Hue’s Classics: “The Lottery”

“It isn’t fair, it isn’t right,” Mrs. Hutchinson screamed, and then they were upon her.” Only when it’s your turn, huh, Mrs. Hutchinson? A quaint village. Superstition and rocks. Failed crops. Humanity dies. What choice do you make? Do you follow authority or do you stand against the crowd? Chilling to the bone without gratuity,…

Hue’s Reviews: Out of the Easy

Imagine a book set in 1950s’ New Orleans about a prostitute’s daughter without a shred of vulgarity. Push your eyes back into their sockets. It’s possible. I read one. “There is no excellent beauty that hath not some strangeness in the proportion.” – Sir Francis Bacon New Orleans, a city of midnight gamblers, ramblers, and restless…

Hue’s Reviews: Akata Witch

Akata Witch transports the reader to a magical place where nothing is quite as it seems. Born in New York, but living in Aba, Nigeria, twelve-year old Sunny is understandably a little lost. She is albino and thus, incredibly sensitive to the sun. All Sunny wants to do is be able to play football and…

Hue’s Reviews: One of Us is Lying

The Breakfast Club meets Murder Club meets Nancy Drew and The Hardy Boys. But, what we get is a lumpy bowl of cereal meeting cliche after cliche wrapped in post-John Hughes. If you’re going to evoke the aforementioned, make your work saucy. McManus offered a good setup, we meet five kids preparing to sit in…

Hue’s Reviews: Final Girls

Nancy Thompson. Laurie Strode. Sidney Prescott. All final girls from classic horror films gracing screens around the world with blood and terror. Enter Lisa. Sam. Quincy. Sometimes art imitates life without end credits.

Hue’s Reviews: Conversations with Friends

“A sharply intelligent novel about two college students and the strange, unexpected connection they forge with a married couple.” – Goodreads Let’s be honest… Selfish and self-absorbed young woman discusses her daily escapades with equally selfish and self-absorbed people of various occupation and age and learns absolutely nothing.
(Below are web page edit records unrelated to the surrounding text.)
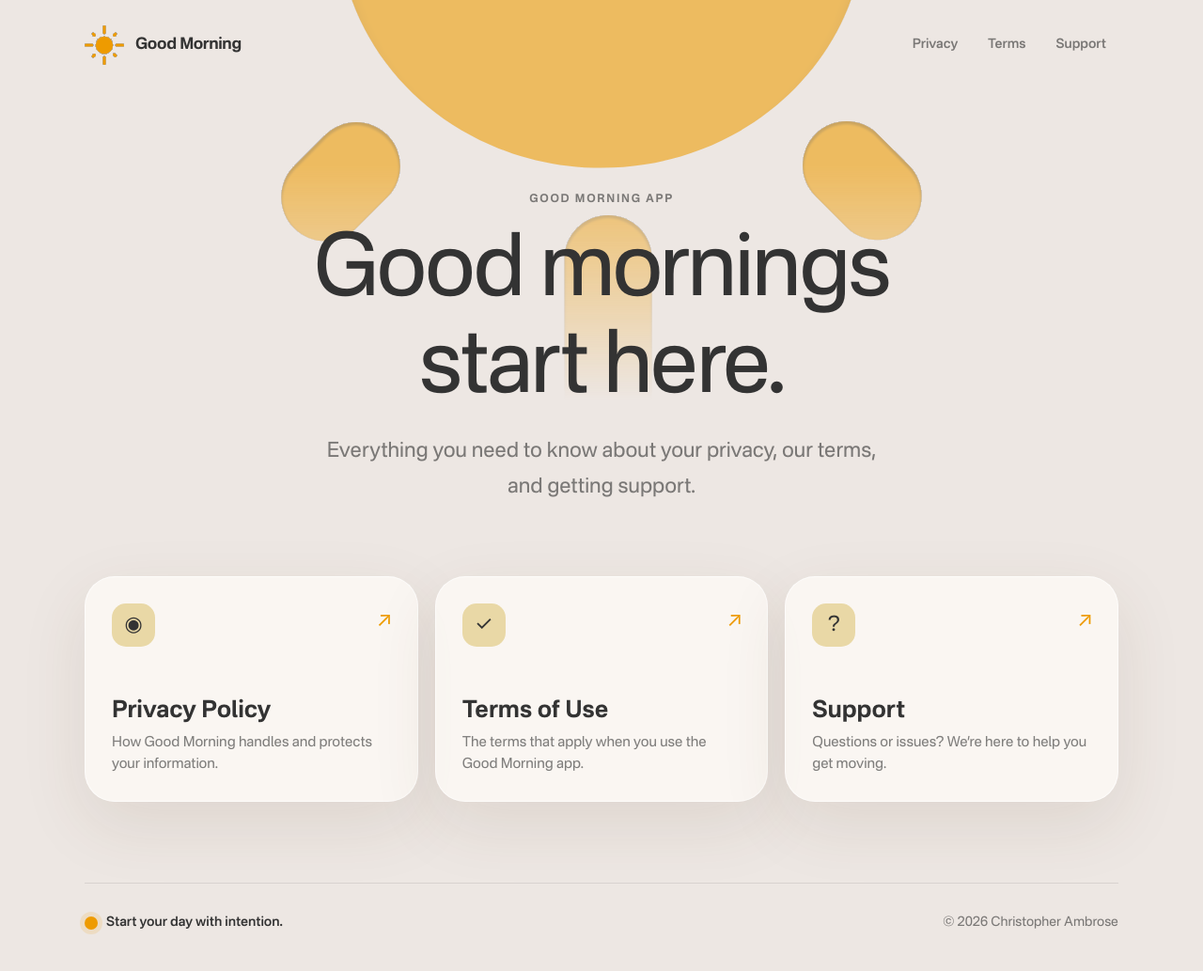
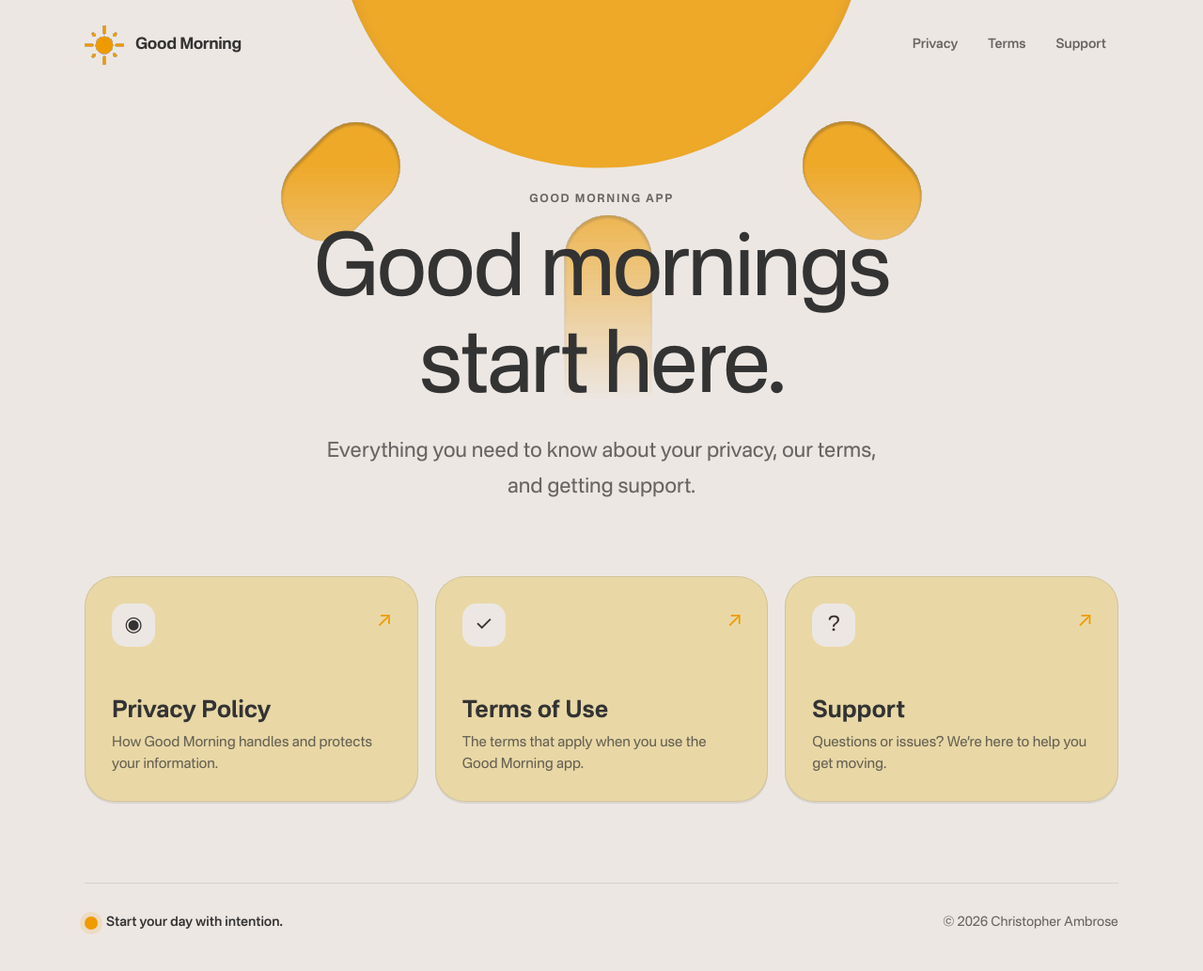
Before and after one commit to christopherambrose/good-morning-legal, a Jekyll site: the page built from index.md, in a window 1280 px wide and 1040 px high. Shown: the top 1033 px of the window at 94% size. Built offline with Jekyll 4.4.1, drawn with Linux system fonts in a browser that asks for light colours; some web fonts are replaced.

Commit message:
Match website colors to the app theme

```diff
--- a/assets/css/style.css
+++ b/assets/css/style.css
@@ -30,10 +30,10 @@
   --accent: #ee9b00;
   --track: #e9d8a6;
   --text: #333333;
-  --muted: rgba(51, 51, 51, 0.62);
-  --card: rgba(255, 252, 249, 0.72);
-  --line: rgba(51, 51, 51, 0.11);
-  --shadow: 0 24px 70px rgba(84, 61, 31, 0.1);
+  --muted: rgba(51, 51, 51, 0.72);
+  --card: #e9d8a6;
+  --line: rgba(51, 51, 51, 0.12);
+  --shadow: 0 2px 0 rgba(0, 0, 0, 0.08);
   --radius-large: 32px;
   --radius-medium: 20px;
 }
@@ -76,7 +76,7 @@ a { color: inherit; }
   top: -84px;
   left: 50%;
   width: min(720px, 105vw);
-  opacity: 0.58;
+  opacity: 0.82;
   transform: translateX(-50%);
   pointer-events: none;
   -webkit-mask-image: linear-gradient(#000 0%, #000 44%, transparent 86%);
@@ -126,7 +126,7 @@ nav a {
 
 nav a:hover,
 nav a[aria-current="page"] {
-  background: rgba(255,255,255,.55);
+  background: var(--track);
   color: var(--text);
 }
 
@@ -187,7 +187,7 @@ h1 {
   flex-direction: column;
   padding: 28px;
   overflow: hidden;
-  border: 1px solid rgba(255,255,255,.62);
+  border: 1px solid var(--line);
   border-radius: var(--radius-large);
   background: var(--card);
   box-shadow: var(--shadow);
@@ -197,7 +197,7 @@ h1 {
 
 .page-card:hover {
   transform: translateY(-6px);
-  box-shadow: 0 30px 80px rgba(84,61,31,.16);
+  box-shadow: 0 10px 24px rgba(51, 51, 51, 0.12);
 }
 
 .page-card:active { transform: scale(.98); }
@@ -208,7 +208,7 @@ h1 {
   height: 46px;
   place-items: center;
   border-radius: 15px;
-  background: var(--track);
+  background: var(--background);
   color: var(--text);
   font-size: 22px;
 }
@@ -221,9 +221,9 @@ h1 {
 
 .document-card {
   padding: clamp(28px, 6vw, 70px);
-  border: 1px solid rgba(255,255,255,.72);
+  border: 1px solid var(--line);
   border-radius: var(--radius-large);
-  background: rgba(255,252,249,.8);
+  background: var(--card);
   box-shadow: var(--shadow);
 }
 
@@ -234,7 +234,7 @@ h1 {
 .document-card ul { padding-left: 1.25em; }
 .document-card li { margin-bottom: .45em; padding-left: .3em; }
 .document-card li::marker { color: var(--accent); }
-.document-card a { color: #9a6200; font-weight: 600; text-underline-offset: 3px; }
+.document-card a { color: var(--text); font-weight: 700; text-decoration-color: var(--accent); text-decoration-thickness: 2px; text-underline-offset: 3px; }
 .document-card strong { font-weight: 700; }
 
 .support-actions { display: flex; flex-wrap: wrap; gap: 12px; margin: 30px 0 10px; }
@@ -251,10 +251,10 @@ h1 {
   font-weight: 700;
   text-decoration: none;
   box-shadow: inset 0 -2px 1px rgba(0,0,0,.1);
-  transition: transform 180ms cubic-bezier(.2,.85,.25,1), filter 180ms ease;
+  transition: transform 180ms cubic-bezier(.2,.85,.25,1), box-shadow 180ms ease;
 }
 
-.button:hover { filter: brightness(1.04); transform: translateY(-2px); }
+.button:hover { transform: translateY(-2px); box-shadow: inset 0 -2px 1px rgba(0,0,0,.1), 0 8px 18px rgba(51,51,51,.12); }
 .button:active { transform: scale(.97); }
 
 .site-footer {
@@ -281,7 +281,7 @@ h1 {
 
 @keyframes sunrise-in {
   from { opacity: 0; transform: translate(-50%, -34px) scale(.96); }
-  to { opacity: .58; transform: translate(-50%, 0) scale(1); }
+  to { opacity: .82; transform: translate(-50%, 0) scale(1); }
 }
 
 @keyframes content-in {
```
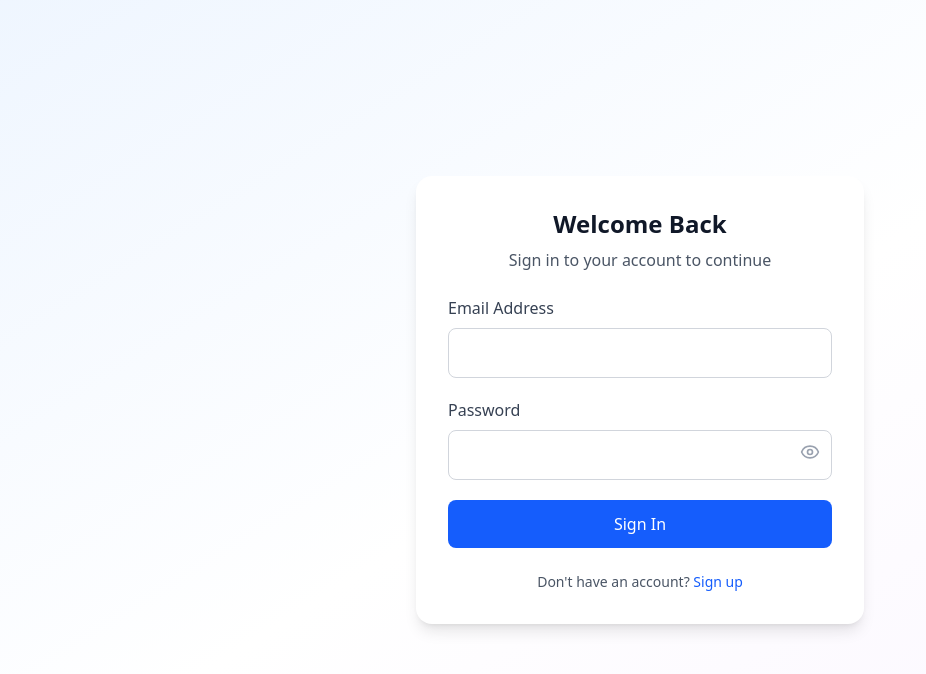
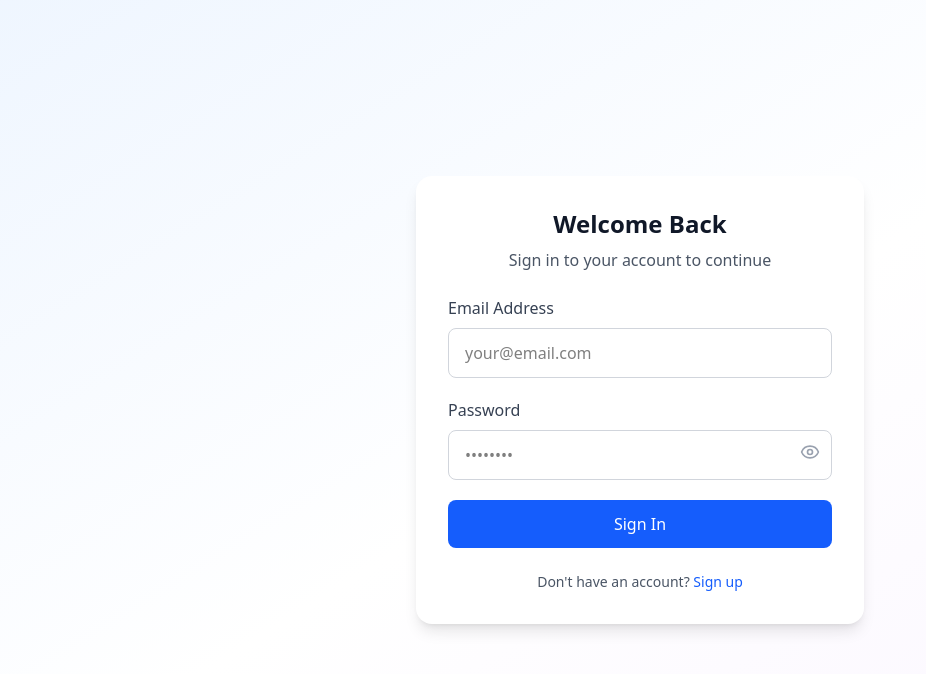
Before and after one commit to ayuu25141/Full-Stack-TaskManage-webapp, a React (Vite) app in the folder frontend/: page /login in a window 1280 px wide. Shown: the top 674 px of the page, without its empty margins (0-926 px from the left). Built offline with nearby package versions, Linux system fonts and the light colour scheme.

Commit message:
changjje

```diff
--- a/frontend/src/Page/Login.jsx
+++ b/frontend/src/Page/Login.jsx
@@ -86,7 +86,7 @@
               onChange={handleChange}
               placeholder="your@email.com"
               disabled={isSubmitting}
-              className={`w-full px-4 py-3 border rounded-lg focus:outline-none focus:ring-2 ${
+              className={`w-full  text-black px-4 py-3 border rounded-lg focus:outline-none focus:ring-2 ${
                 errors.email ? 'border-red-300 focus:ring-red-200' : 'border-gray-300 focus:ring-blue-200'
               }`}
             />
@@ -104,7 +104,7 @@
                 onChange={handleChange}
                 placeholder="••••••••"
                 disabled={isSubmitting}
-                className={`w-full px-4 py-3 border rounded-lg focus:outline-none focus:ring-2 pr-12 ${
+                className={`w-full text-black px-4 py-3 border rounded-lg focus:outline-none focus:ring-2 pr-12 ${
                   errors.password ? 'border-red-300 focus:ring-red-200' : 'border-gray-300 focus:ring-blue-200'
                 }`}
               />
```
Sally Rooney’s dialogue’s realistic, albeit a bit strange…